### Instructions for the task
From the listing below, copy each line that holds "className".

### Record set
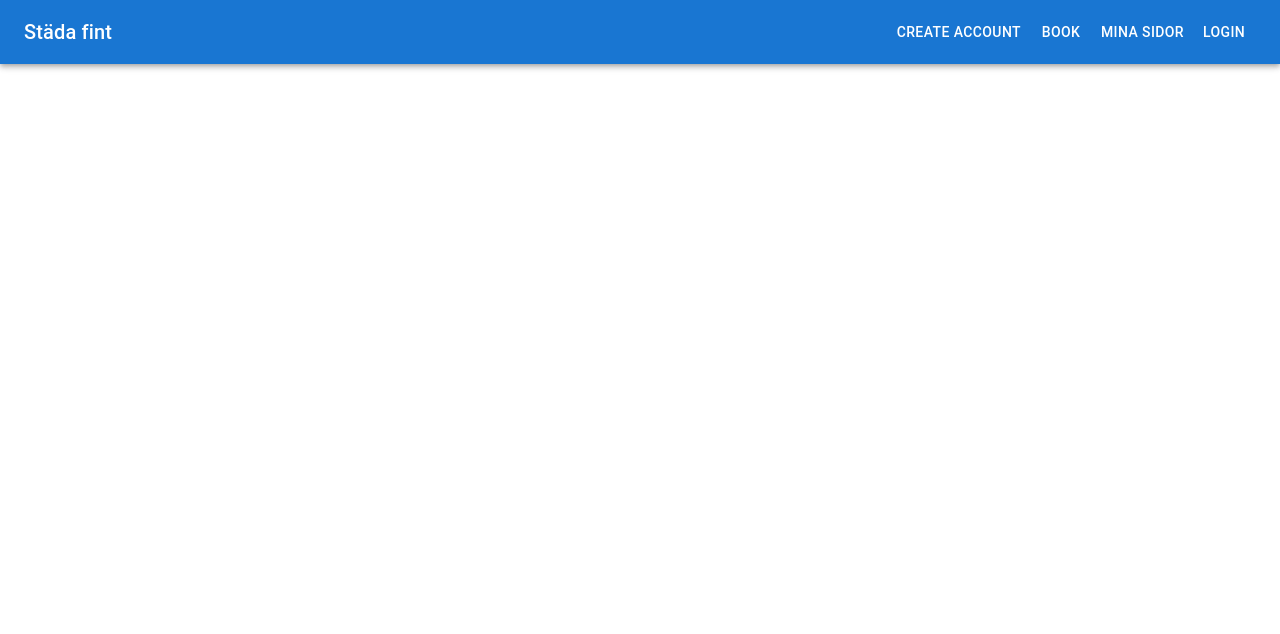
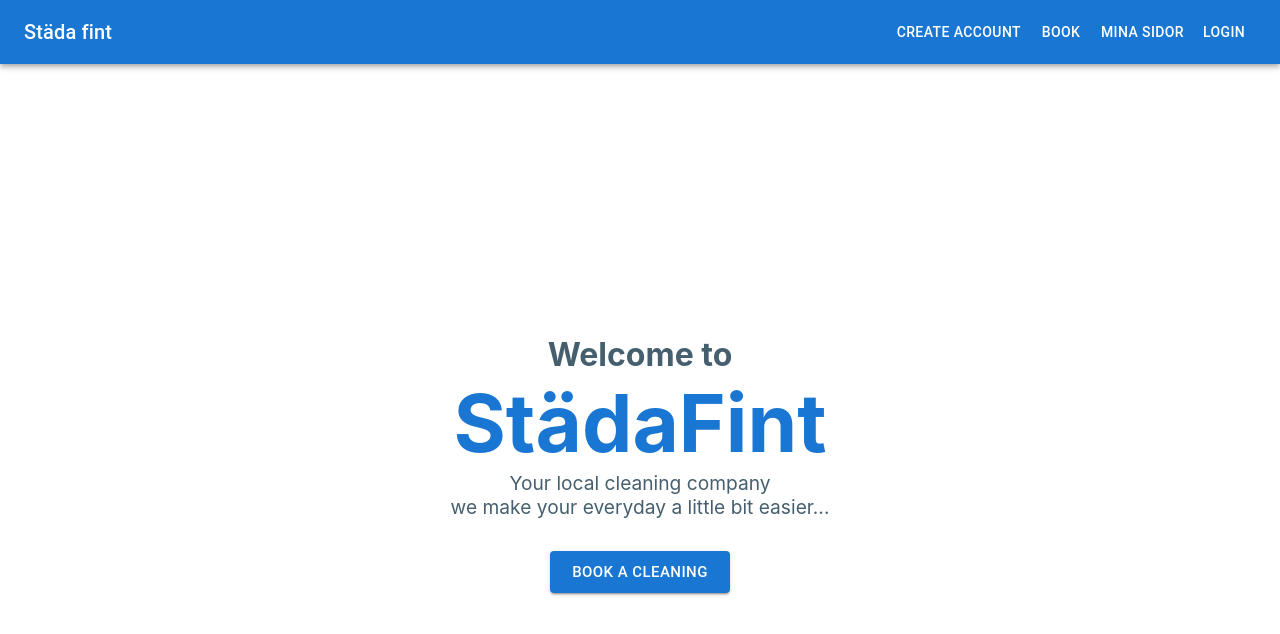
Before and after one commit to Daabas21/StadafintFrontend, a React (Create React App) app: page / in a window 1280 px wide. Shown: the top 634 px of the page. Built offline with nearby package versions, Linux system fonts and the light colour scheme.

Commit message:
added simple home page

```diff
--- a/src/components/layout/NavbarStart.js
+++ b/src/components/layout/NavbarStart.js
@@ -11,7 +11,7 @@ const NavbarStart = () => {
     <Box sx={{ flexGrow: 1 }}>
       <AppBar position="static">
         <Toolbar>
-          <Typography variant="h6" component="div" sx={{ flexGrow: 1 }}>
+          <Typography variant="h6" component={Link} to="/" sx={{ flexGrow: 1, textDecoration: 'none', color: "white" }}>
             Städa fint
           </Typography>
 
@@ -21,7 +21,7 @@ const NavbarStart = () => {
           <Button color="inherit" component={Link} to="/booking">
             Book
           </Button>
-          <Button color="inherit" component={Link} to="/customer/1">
+          <Button color="inherit" component={Link} to="/customer">
             Mina Sidor
           </Button>
           <Button color="inherit" component={Link} to="/login">
--- a/src/components/routes.js
+++ b/src/components/routes.js
@@ -4,10 +4,12 @@ import CustomerView from "./views/CustomerView";
 import RegisterUser from "./views/RegisterUser";
 import AdminPage from "./views/AdminPage";
 import RegisterBooking from "./views/RegisterBooking";
+import Home from "./views/Home";
 
 function AppRouter() {
   return (
     <Routes>
+        <Route path="/" element={<Home />} />
       <Route path="/cleaner" element={<CleanerView />} />
       <Route path="/customer" element={<CustomerView />} />
       <Route path="/registeruser" element={<RegisterUser />} />
--- /dev/null
+++ b/src/components/views/Home.css
@@ -0,0 +1,28 @@
+.hero-CTA {
+    color: #455F6E;
+    height: 100vh;
+    width: auto;
+    text-align: center;
+    display: flex;
+    flex-direction: column;
+    justify-content: center;
+    align-items: center;
+}
+
+.hero-title {
+    font-size: 2rem;
+    font-weight: bold;
+    margin: 0;
+    display: flex;
+    flex-direction: column;
+}
+
+.hero-title span {
+    font-size: 5rem;
+    color: #1976D2;
+}
+
+.hero-subtitle {
+    font-size: 1.2rem;
+    margin: 0;
+}
--- /dev/null
+++ b/src/components/views/Home.js
@@ -0,0 +1,20 @@
+import './Home.css'
+import {Button} from "@mui/material";
+import {Link} from "react-router-dom";
+
+const Home = () => {
+    return (
+        <section className="hero-CTA">
+                <h1 className="hero-title">
+                    Welcome to <span>StädaFint</span>
+                </h1>
+                <p className="hero-subtitle">Your local cleaning company</p>
+                <p className="hero-subtitle">we make your everyday a little bit easier...</p>
+
+                <Button sx={{marginTop: "2rem"}} size="large" className="hero-button" variant="contained" component={Link} to="/booking">Book a Cleaning</Button>
+        </section>
+
+    )
+}
+
+export default Home;
```
Also changed, not shown: src/components/images/background-img.jpg (deleted), src/components/images/heroImg.jpg (added).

### Answer for the task
+        <section className="hero-CTA">
+                <h1 className="hero-title">
+                <p className="hero-subtitle">Your local cleaning company</p>
+                <p className="hero-subtitle">we make your everyday a little bit easier...</p>
+                <Button sx={{marginTop: "2rem"}} size="large" className="hero-button" variant="contained" component={Link} to="/booking">Book a Cleaning</Button>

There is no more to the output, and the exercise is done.